Engage for success
“As with U.S. universities in general, the more you put in, engage and get involved, the more you get out of the online experience,” says Glick. “Engagement means communicating with your professors. Take advantage of virtual office hours and get to know the programs or the research they are working on.”

Botchwey adds that course videos need to be actively studied, not just watched like television. “You need to take notes just as you would in an in-person class,” she says. “Take advantage of tools, such as pause and rewind, to make sure you understand the material covered.” 


Another key to attaining success while pursuing an online degree is asking for help, especially if faculty or students use colloquial language or references to campus or traditions that international students don’t understand.

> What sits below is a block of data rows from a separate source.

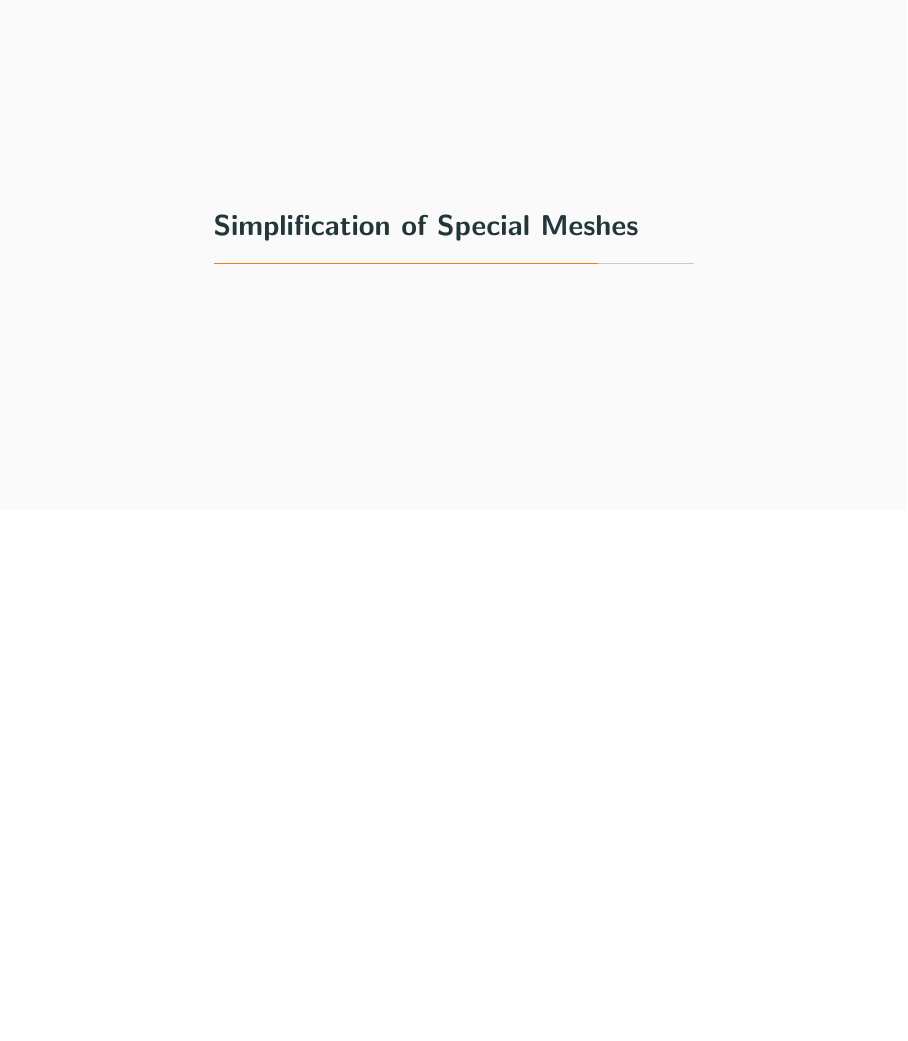
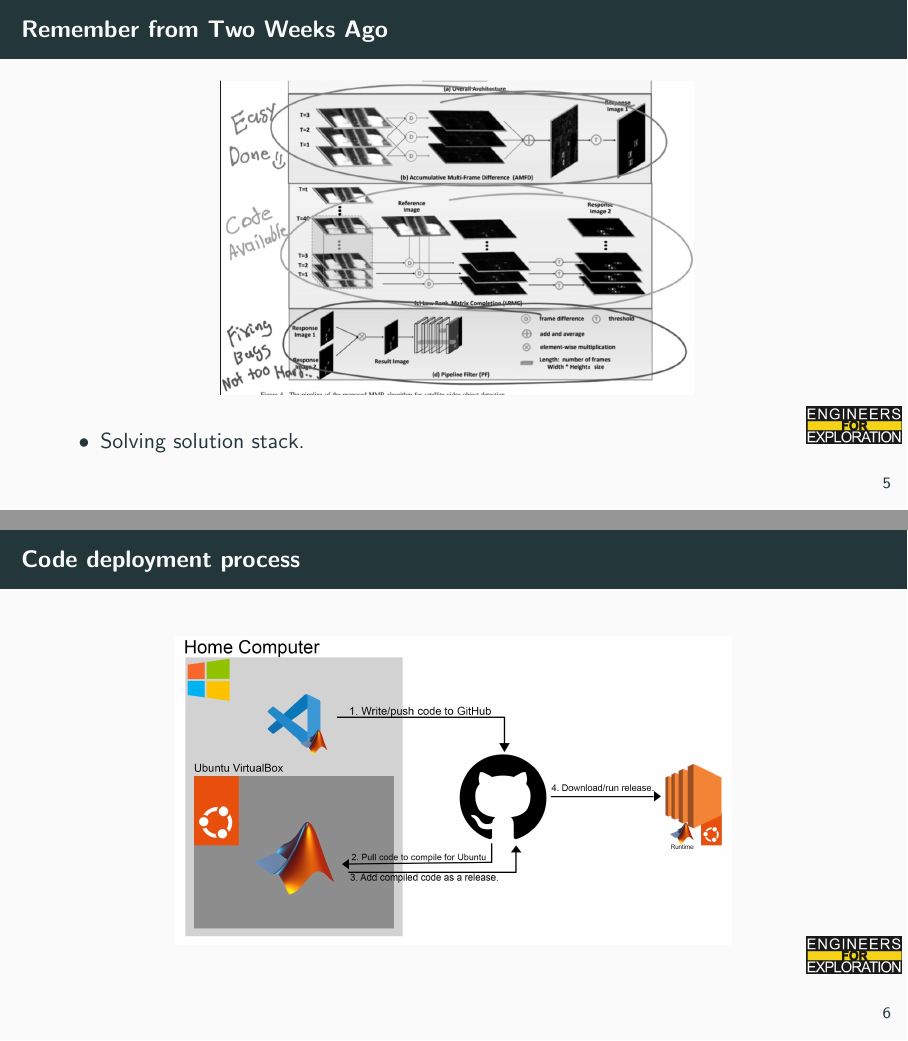
Before and after one commit to UCSD-E4E/weekly_presentations, LaTeX slides (presentation.tex, which reads project_bom.tex): page 9 of 10 before the commit and pages 9 and 10 of 15 after it, the two joined at a grey line, the shorter picture padded with empty space. Compiled offline with pdfLaTeX.

Commit message:
Baboons on the Move (#97)
Co-authored-by: <tflar@ucsd.edu>

```diff
--- a/project_bom.tex
+++ b/project_bom.tex
@@ -38,3 +39,18 @@
 %         \end{column}
 %     \end{columns}
 % \end{frame}
+
+\begin{frame}{Remember from Two Weeks Ago}
+    \begin{center}
+        \includegraphics[height=0.7\textheight,width=0.7\textwidth,keepaspectratio]{images/baboon/old.jpg}
+    \end{center}
+    \begin{itemize}
+        \item Solving solution stack.
+    \end{itemize}
+\end{frame}
+
+\begin{frame}{Code deployment process}
+    \begin{center}
+        \includegraphics[height=0.7\textheight,width=0.7\textwidth,keepaspectratio]{images/baboon/Process.jpg}
+    \end{center}
+\end{frame}
```
Also changed, not shown: images/baboon/Process.jpg (added), images/baboon/gtd.jpg (added), images/baboon/old.jpg (added), images/baboon/text.jpg (added), project_bom.tex (23 more changed lines).
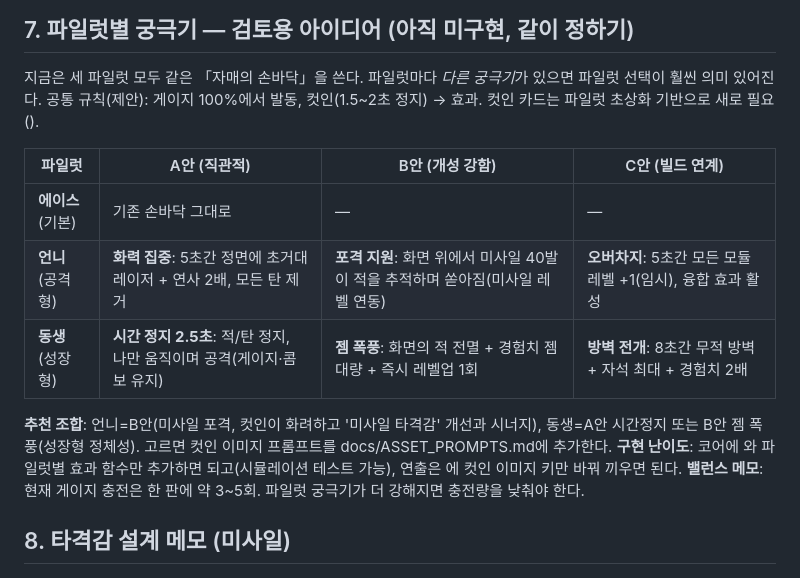
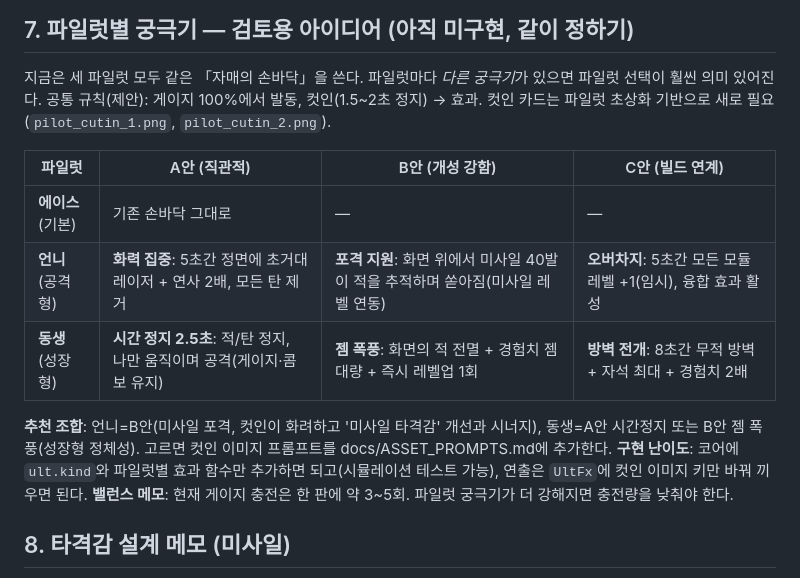
Before and after one commit to yano7788-star/sky-fighter, a Markdown page: docs/DESIGN.md, the part around the change. GitHub-like rendering.

Commit message:
Docs: fix design notes

```diff
--- a/docs/DESIGN.md
+++ b/docs/DESIGN.md
@@ -60,7 +60,7 @@
 ## 7. 파일럿별 궁극기 — 검토용 아이디어 (아직 미구현, 같이 정하기)
 
 지금은 세 파일럿 모두 같은 「자매의 손바닥」을 쓴다. 파일럿마다 *다른 궁극기*가 있으면 파일럿 선택이 훨씬 의미 있어진다.
-공통 규칙(제안): 게이지 100%에서 발동, 컷인(1.5~2초 정지) → 효과. 컷인 카드는 파일럿 초상화 기반으로 새로 필요().
+공통 규칙(제안): 게이지 100%에서 발동, 컷인(1.5~2초 정지) → 효과. 컷인 카드는 파일럿 초상화 기반으로 새로 필요(`pilot_cutin_1.png`, `pilot_cutin_2.png`).
 
 | 파일럿 | A안 (직관적) | B안 (개성 강함) | C안 (빌드 연계) |
 |---|---|---|---|
@@ -69,7 +69,7 @@
 | **동생** (성장형) | **시간 정지 2.5초**: 적/탄 정지, 나만 움직이며 공격(게이지·콤보 유지) | **젬 폭풍**: 화면의 적 전멸 + 경험치 젬 대량 + 즉시 레벨업 1회 | **방벽 전개**: 8초간 무적 방벽 + 자석 최대 + 경험치 2배 |
 
 **추천 조합**: 언니=B안(미사일 포격, 컷인이 화려하고 '미사일 타격감' 개선과 시너지), 동생=A안 시간정지 또는 B안 젬 폭풍(성장형 정체성). 고르면 컷인 이미지 프롬프트를 docs/ASSET_PROMPTS.md에 추가한다.
-**구현 난이도**: 코어에 와 파일럿별 효과 함수만 추가하면 되고(시뮬레이션 테스트 가능), 연출은 에 컷인 이미지 키만 바꿔 끼우면 된다.
+**구현 난이도**: 코어에 `ult.kind`와 파일럿별 효과 함수만 추가하면 되고(시뮬레이션 테스트 가능), 연출은 `UltFx`에 컷인 이미지 키만 바꿔 끼우면 된다.
 **밸런스 메모**: 현재 게이지 충전은 한 판에 약 3~5회. 파일럿 궁극기가 더 강해지면 충전량을 낮춰야 한다.
 
 ## 8. 타격감 설계 메모 (미사일)
```
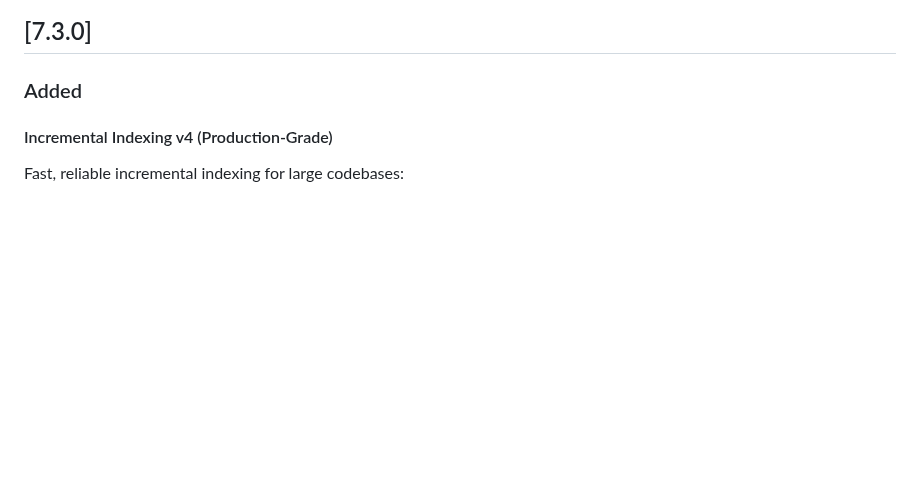
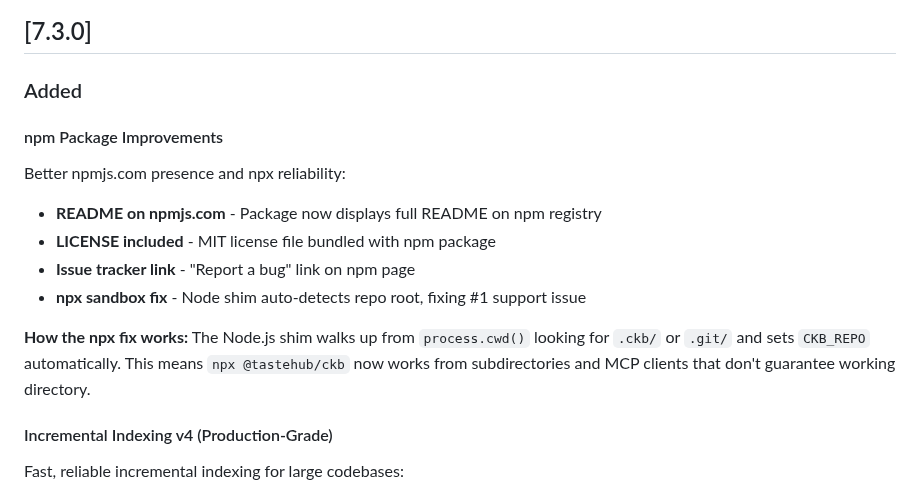
Before and after one commit to SimplyLiz/CodeMCP, a Markdown page: CHANGELOG.md, the part around the change. GitHub-like rendering; blank space fills up the shorter version.

Commit message:
docs: Add npm package improvements to CHANGELOG
🤖 Generated with [Claude Code](https://claude.com/claude-code)

Co-Authored-By: Claude Opus 4.5 <noreply@anthropic.com>

```diff
--- a/CHANGELOG.md
+++ b/CHANGELOG.md
@@ -59,6 +59,17 @@ See Wiki for full documentation.
 ## [7.3.0]
 
 ### Added
+
+#### npm Package Improvements
+Better npmjs.com presence and npx reliability:
+
+- **README on npmjs.com** - Package now displays full README on npm registry
+- **LICENSE included** - MIT license file bundled with npm package
+- **Issue tracker link** - "Report a bug" link on npm page
+- **npx sandbox fix** - Node shim auto-detects repo root, fixing #1 support issue
+
+**How the npx fix works:**
+The Node.js shim walks up from `process.cwd()` looking for `.ckb/` or `.git/` and sets `CKB_REPO` automatically. This means `npx @tastehub/ckb` now works from subdirectories and MCP clients that don't guarantee working directory.
 
 #### Incremental Indexing v4 (Production-Grade)
 Fast, reliable incremental indexing for large codebases:
```
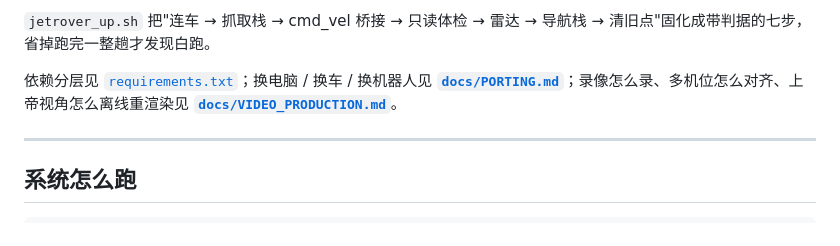
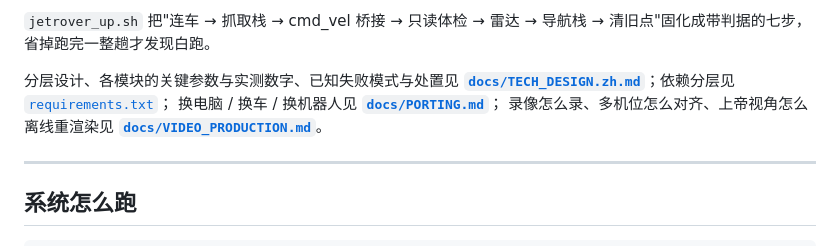
Before and after one commit to pingyuanwywh/llm-guided-mobile-manipulation-with-dynamic-memory, a Markdown page: README.zh.md, the part around the change. Rendered like a GitHub page.

```diff
--- a/README.zh.md
+++ b/README.zh.md
@@ -58,8 +58,10 @@ bash ~/jetrover_up.sh           # 开工七步体检，不过就停，绝不动
 `jetrover_up.sh` 把"连车 → 抓取栈 → cmd_vel 桥接 → 只读体检 →
 雷达 → 导航栈 → 清旧点"固化成带判据的七步，省掉跑完一整趟才发现白跑。
 
-依赖分层见 [`requirements.txt`](requirements.txt)；换电脑 / 换车 / 换机器人见
-**[`docs/PORTING.md`](docs/PORTING.md)**；录像怎么录、多机位怎么对齐、上帝视角怎么离线重渲染见
+分层设计、各模块的关键参数与实测数字、已知失败模式与处置见
+**[`docs/TECH_DESIGN.zh.md`](docs/TECH_DESIGN.zh.md)**；依赖分层见 [`requirements.txt`](requirements.txt)；
+换电脑 / 换车 / 换机器人见 **[`docs/PORTING.md`](docs/PORTING.md)**；
+录像怎么录、多机位怎么对齐、上帝视角怎么离线重渲染见
 **[`docs/VIDEO_PRODUCTION.md`](docs/VIDEO_PRODUCTION.md)**。
 
 ---
```
Also changed, not shown: README.md (+2 -0 lines), docs/TECH_DESIGN.zh.md (added, +549 -0 lines).
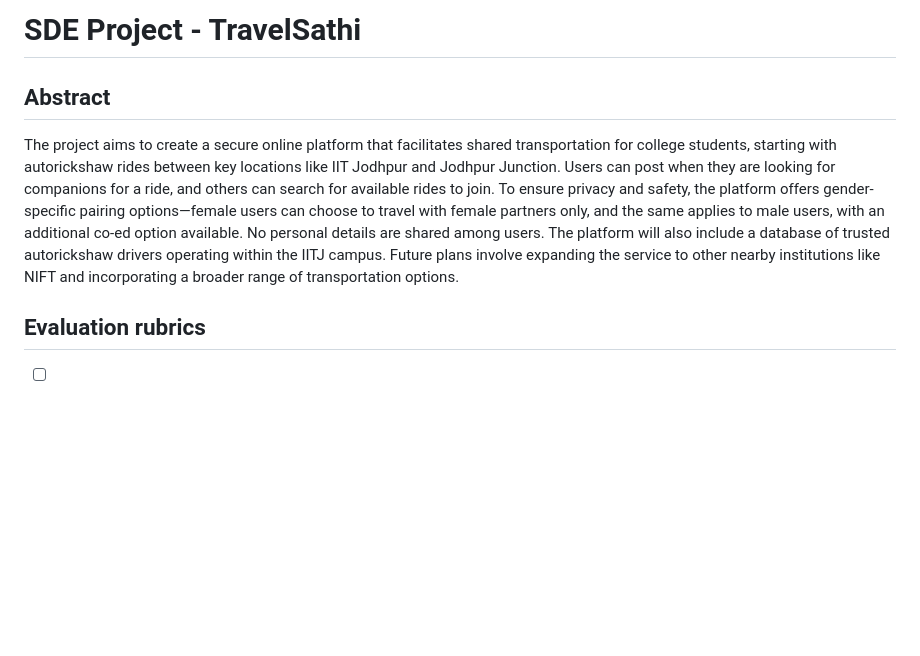
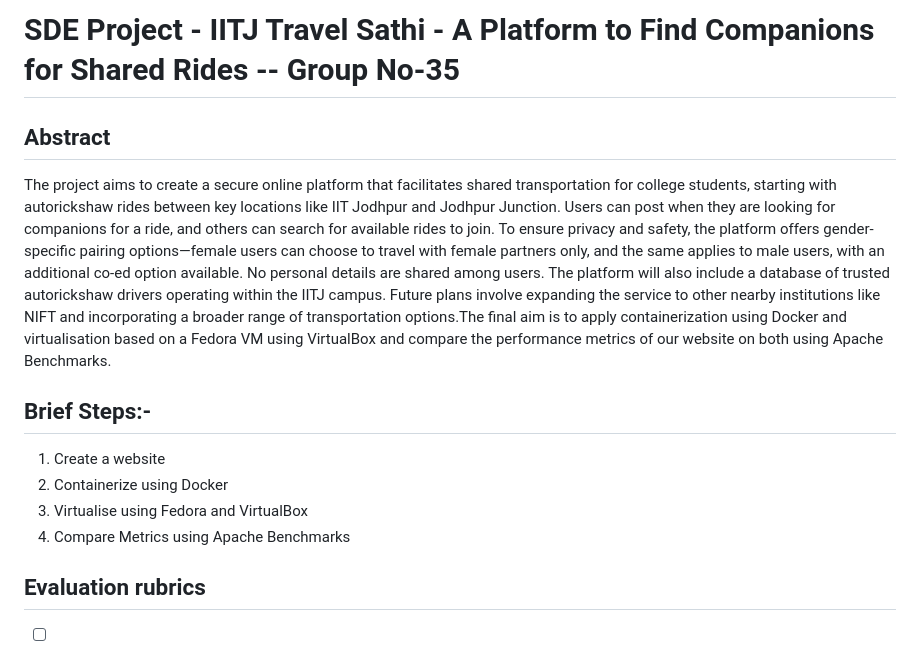
Before and after one commit to akaash897/TravelSathi-Travel-Companion-App, a Markdown page: README.md, the part around the change. Drawn GitHub-style; blank space fills up the shorter version.

```diff
--- a/README.md
+++ b/README.md
@@ -1,8 +1,14 @@
 
-# SDE Project - TravelSathi
+# SDE Project - IITJ Travel Sathi - A Platform to Find Companions for Shared Rides -- Group No-35
 
 ## Abstract
-The project aims to create a secure online platform that facilitates shared transportation for college students, starting with autorickshaw rides between key locations like IIT Jodhpur and Jodhpur Junction. Users can post when they are looking for companions for a ride, and others can search for available rides to join. To ensure privacy and safety, the platform offers gender-specific pairing options—female users can choose to travel with female partners only, and the same applies to male users, with an additional co-ed option available. No personal details are shared among users. The platform will also include a database of trusted autorickshaw drivers operating within the IITJ campus. Future plans involve expanding the service to other nearby institutions like NIFT and incorporating a broader range of transportation options.
+The project aims to create a secure online platform that facilitates shared transportation for college students, starting with autorickshaw rides between key locations like IIT Jodhpur and Jodhpur Junction. Users can post when they are looking for companions for a ride, and others can search for available rides to join. To ensure privacy and safety, the platform offers gender-specific pairing options—female users can choose to travel with female partners only, and the same applies to male users, with an additional co-ed option available. No personal details are shared among users. The platform will also include a database of trusted autorickshaw drivers operating within the IITJ campus. Future plans involve expanding the service to other nearby institutions like NIFT and incorporating a broader range of transportation options.The final aim is to apply containerization using Docker and virtualisation based on a Fedora VM using VirtualBox and compare the performance metrics of our website on both using Apache Benchmarks.
+
+## Brief Steps:-
+1. Create a website
+2. Containerize using Docker
+3. Virtualise using Fedora and VirtualBox
+4. Compare Metrics using Apache Benchmarks
 
 ## Evaluation rubrics
 - [ ] Pick two or more architectural pattern, implement and compare them critically.
```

This will “provide a good learning opportunity for everyone involved,” says Botchwey. 

And even though students won’t have the benefit of hanging out with classmates in person, engaging with them is still vital. “Take advantage of message boards and other interactive tools to communicate with other students in the program,” advises Botchwey. “You are part of a worldwide cohort of motivated professionals, so take this opportunity to make professional connections.”

Flexibility and diligence
“Online education is a great option because it meets students where they are in their life,” says Glick. But that flexibility cannot be treated lightly. 

Botchwey says that students should expect a high-paced, busy schedule for the duration of the online program. Good organization, meticulous preparation and planning ahead—with project deadlines and exams clearly marked on students’ calendars—are key to online learning success. “It’s hard for students to catch up once they fall behind,” she adds.

Bethany Ulman, OSU Ecampus student success coach, elaborates. “Time is usually the biggest challenge for students who learn online,” she says. “Online students typically have competing demands for their time from family, work, community obligations and school. Finding a balance and feeling comfortable prioritizing different aspects are usually where students struggle.”

Building global communities
Experts agree that studying online does not mean being alone.  “Our students create robust and vibrant communities, where they help and support each other,” says Gazi. “These communities are diverse and increase the sense of belonging.”

Online students also become valued members of the overall university communities. “Ecampus students are Oregon State students,” says Glick, “and it is a growing population. We have graduates doing amazing things all across India and the world. And, being a graduate of OSU can open a lot of doors. They are part of a global network of classmates, who interact through online discussion forums, video conferencing software and in virtual communities.”
 

Michael Gallant is the founder and chief executive officer of Gallant Music. He lives in New York City.